Nuclear power plants generate electricity in almost the same way as traditional fossil fuel-based power plants. Both heat water into steam, which powers a generator that produces energy from charged electrons. It is the method of heating the water that is the major difference. Fossil fuel plants burn coal, oil or gas to make heat, while nuclear plants use nuclear fission, which is where one atom splits into two, releasing heat in the process.

Because nothing is burnt in nuclear fission, the process does not emit carbon dioxide. However, the life-cycle of nuclear power still involves greenhouse gases from mining, transport and construction. Nevertheless, the total emissions are much lower than for fossil fuel plants with the same net energy production. That means that nuclear power contributes far less to global warming than coal or oil.

While major disasters come to mind when we think about nuclear power, in reality nuclear technology has developed greatly in the last couple of decades. The Chernobyl disaster is much less likely to happen in modern plants, but there nonetheless remains a minor risk of major disaster, as the Fukushima catastrophe reminded us.

Because of this risk, and other environmental and social issues around nuclear power, there is major debate over whether nuclear has a role in combating the climate crisis, even if it does have low carbon emissions.

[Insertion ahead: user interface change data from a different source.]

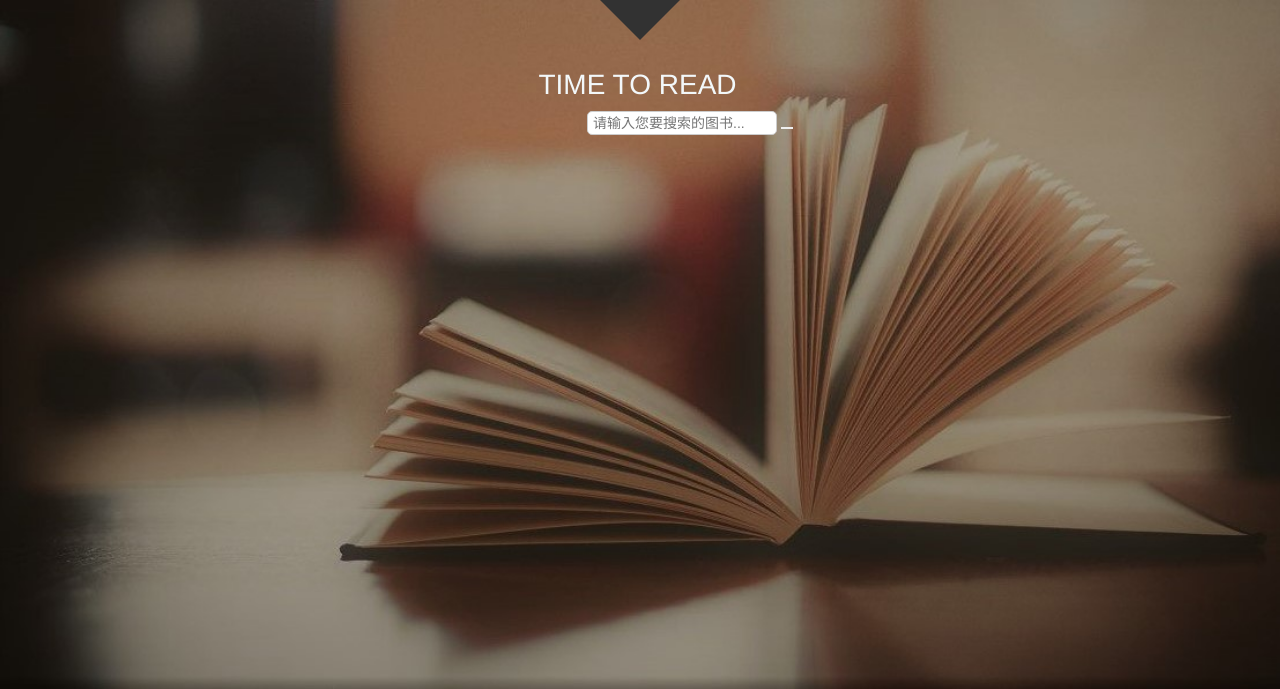
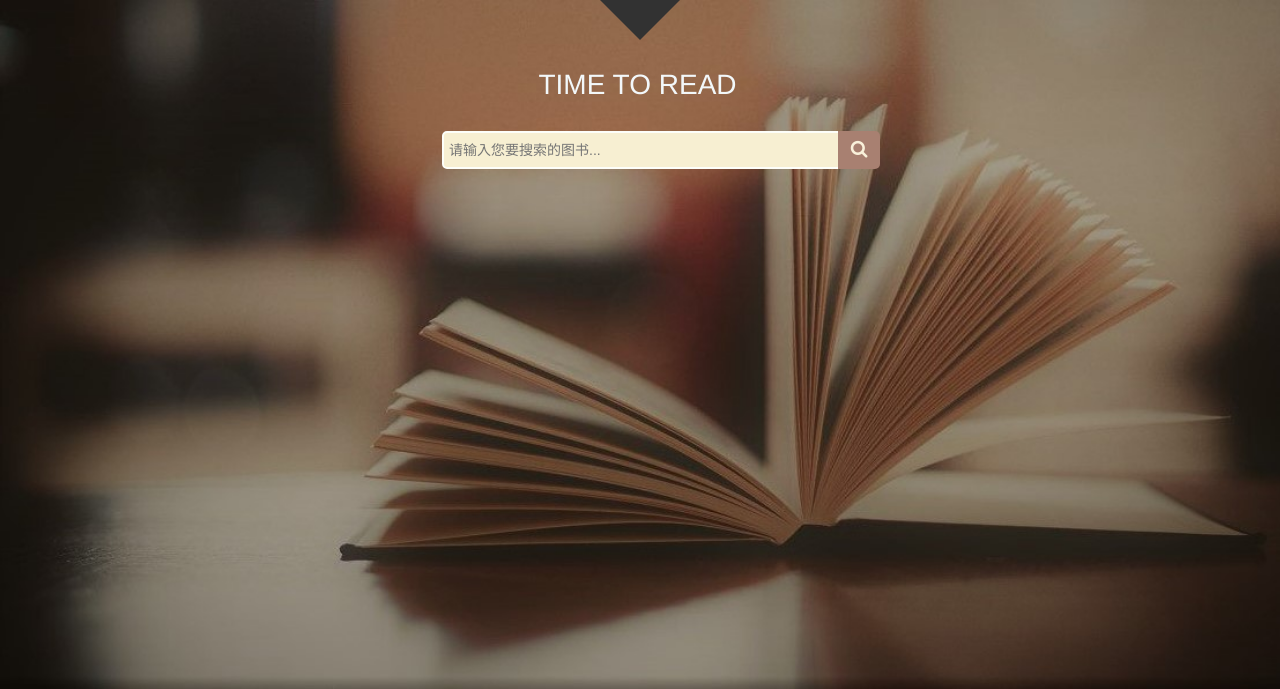
Before and after one commit to zhaominyiz/RuleBasedLibrarySystem, a web app: page /main.html in a window 1280 px wide. Shown: the part 62-751 px from the top of the page. Run offline with its HTML, style and script files only (its server is not run), Linux system fonts and the light colour scheme; data that the repository does not hold is empty; some libraries are stand-ins or nearby versions.

Commit message:
调整优化 前端布局自适应

```diff
--- a/src/main/resources/static/css/global.css
+++ b/src/main/resources/static/css/global.css
@@ -191,8 +191,9 @@ a:hover, .actionDiv li:hover{
 }
 .searchBox form {
     position: relative;
-    width: 480px;
+    width: 500px;
     margin: 0 auto;
+    padding-right: 100px;
 }
 
 .searchBox input, button {
--- a/src/main/resources/static/main.html
+++ b/src/main/resources/static/main.html
@@ -31,13 +31,15 @@
     <div class="container">
         <div id="content">
              <div class="word"><h1>TIME TO READ</h1>
+                 <div class="searchBox">
                     <link href="http://cdn.bootcss.com/font-awesome/4.7.0/css/font-awesome.min.css" rel="stylesheet" />
                     <link rel="stylesheet" href="<%=request.getContextPath()%>/css/ZCW/searchbox.css" />
                     <form method="post" action="<%=request.getContextPath()%>/getappbykeyword.search">
                         <input type="text" name="keyword" placeholder="请输入您要搜索的图书...">
                         <button type="submit"></button>
                     </form>
-                    </div>
+                 </div>
+             </div>
         </div>
     </div>
 </div>
```
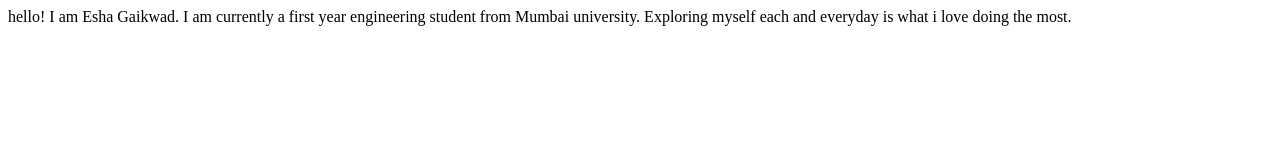
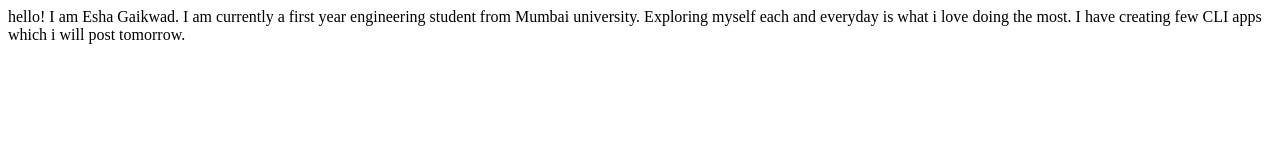
Before and after one commit to eshagaikwad/project1, a plain HTML site: page index.html in a window 1280 px wide. Drawn offline with Linux system fonts and the light colour scheme.

Commit message:
skills added

```diff
--- a/index.html
+++ b/index.html
@@ -10,5 +10,7 @@
     hello! I am Esha Gaikwad.
     I am currently a first year engineering student from Mumbai university.
     Exploring myself each and everyday is what i love doing the most.
+
+    I have creating few CLI apps which i will post tomorrow.
 </body>
 </html>
```
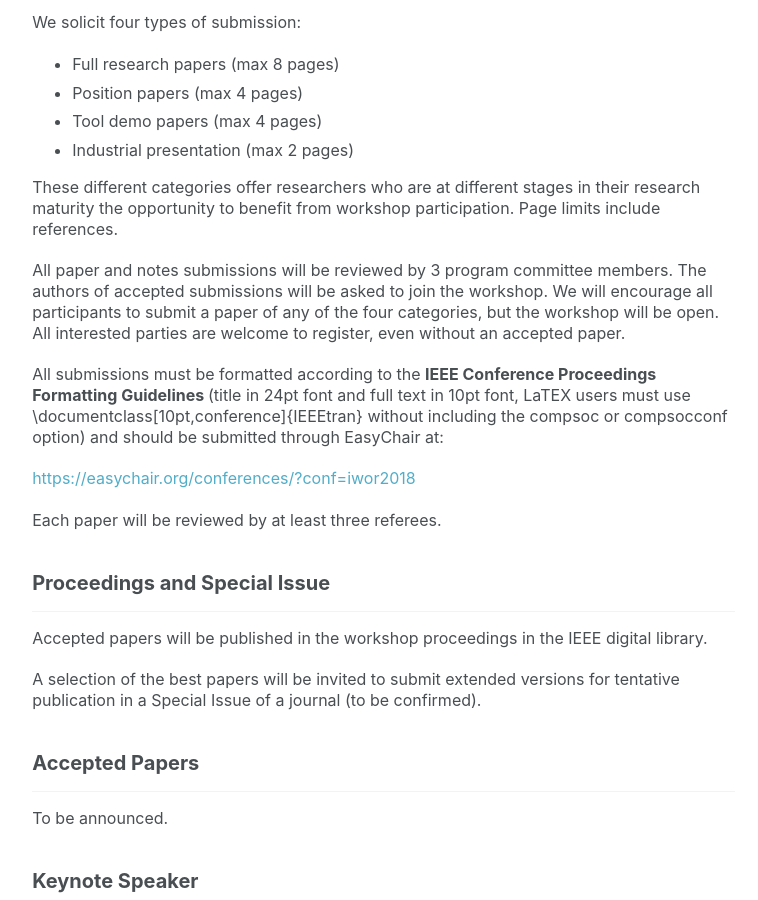
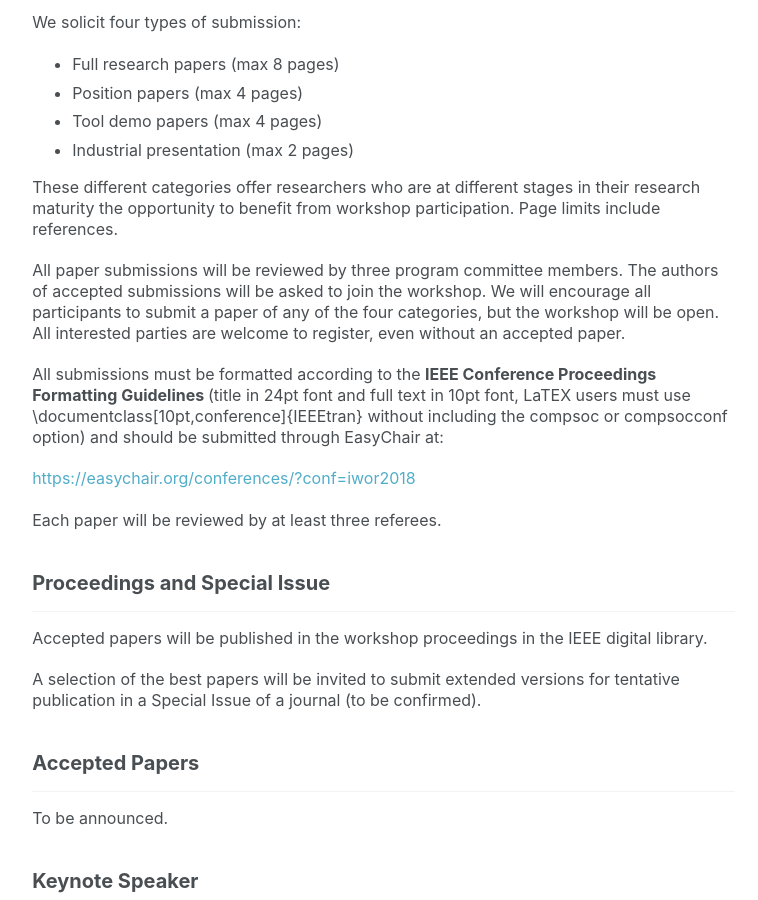
Before and after one commit to iwor/iwor2018, a Jekyll site: the page built from index.html, in a window 1280 px wide and 900 px high, scrolled down 2177 px. Shown: the whole window, without its empty margins (234-992 px from the left). Built offline with Jekyll 4.4.1, drawn with Linux system fonts in a browser that asks for light colours; the list of posts is cut into pages by our own code; comment, search, counter and statistics services are not loaded.

Commit message:
update dates

```diff
--- a/index.html
+++ b/index.html
@@ -107,7 +107,7 @@ related, including, but not limited to:</p>
 </ul>
 
 <p> These different categories offer researchers who are at different stages in their research maturity the opportunity to benefit from workshop participation. Page limits include references.</p>
-<p>All paper and notes submissions will be reviewed by 3 program committee members. The authors of accepted submissions will be asked to join the workshop. We will encourage all participants to submit a paper of any of the four categories,  but the workshop will be open. All interested parties are welcome to register, even without an accepted paper.</p>
+<p>All paper submissions will be reviewed by three program committee members. The authors of accepted submissions will be asked to join the workshop. We will encourage all participants to submit a paper of any of the four categories,  but the workshop will be open. All interested parties are welcome to register, even without an accepted paper.</p>
 <p>All submissions must be formatted according to the <strong>IEEE Conference Proceedings Formatting Guidelines </strong>(title in 24pt font and full text in 10pt font, LaTEX users must use \documentclass[10pt,conference]{IEEEtran}
 without including the compsoc or compsocconf option) and should be submitted through EasyChair at:</p>
 
```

Supporters of nuclear power argue that other renewable energy technologies such as solar and wind power do not have the capacity to provide reliable ‘base load power’, which is the minimum energy needs of society. Fossil-fuel energy can provide base load power, but it is the primary contributor to global warming. Sequestration of the carbon emissions from burning fossil fuels is not yet possible, leaving nuclear power as the only option.

However, opponents to nuclear power refute some of these claims and raise other concerns. They claim that base-load power demands can change, and government regulations and economic incentives are needed to reduce consumption of energy. By lowering consumption patters, renewables can indeed produce base-load power.

Nuclear plants also takes at least 10 years to build, yet we need to make deep cuts to greenhouse emissions today in order to prevent rapid climate change. On the other hand, energy efficiency measures and renewable energy systems can be constructed in as little as 6 months.

Nuclear power also produces radioactive waste that must be stored safely for hundreds of thousands of years. Yet after nearly 50 years of research, there is still no place on Earth that can safely store nuclear waste. Many argue that it is irresponsible for us to use nuclear power when we have nowhere to place this dangerous waste.

Environmentalists are also concerned that nuclear power requires vast amounts of water to cool the reactive material. Finally, uranium deposits are not a renewable resource, but could be completely depleted within 40 years.

For these reasons, and the fact that renewable energy technologies are less expensive and quicker to build, nuclear energy alone is unlikely to solve global warming. Nevertheless, it offers lower emissions that traditional fossil fuel technology, and ongoing research may lead to solutions to some of its flaws.


Babs McHugh, ‘Renewables vs nuclear CO2 emissions’, ABC Rural News, 31 August 2008,

Robin Williams, ‘Nuclear power plants – now safer and cheaper’, The Science Show, ABC Radio National, 18 July 2008,

Fred Pearce, ‘Greenwash: Why ‘clean coal’ is the ultimate climate change oxymoron’, The Guardian, 26 February 2009,

Noelle Straub and Peter Behr, ‘Energy Regulatory Chief Says New Coal, Nuclear Plants May Be Unnecessary’, The New York Times, 22 April 2009,

Greenpeace, ‘Climate Change – Nuclear not the answer’, p. 2,

Greenpeace, ‘Climate Change – Nuclear not the answer’, p. 1,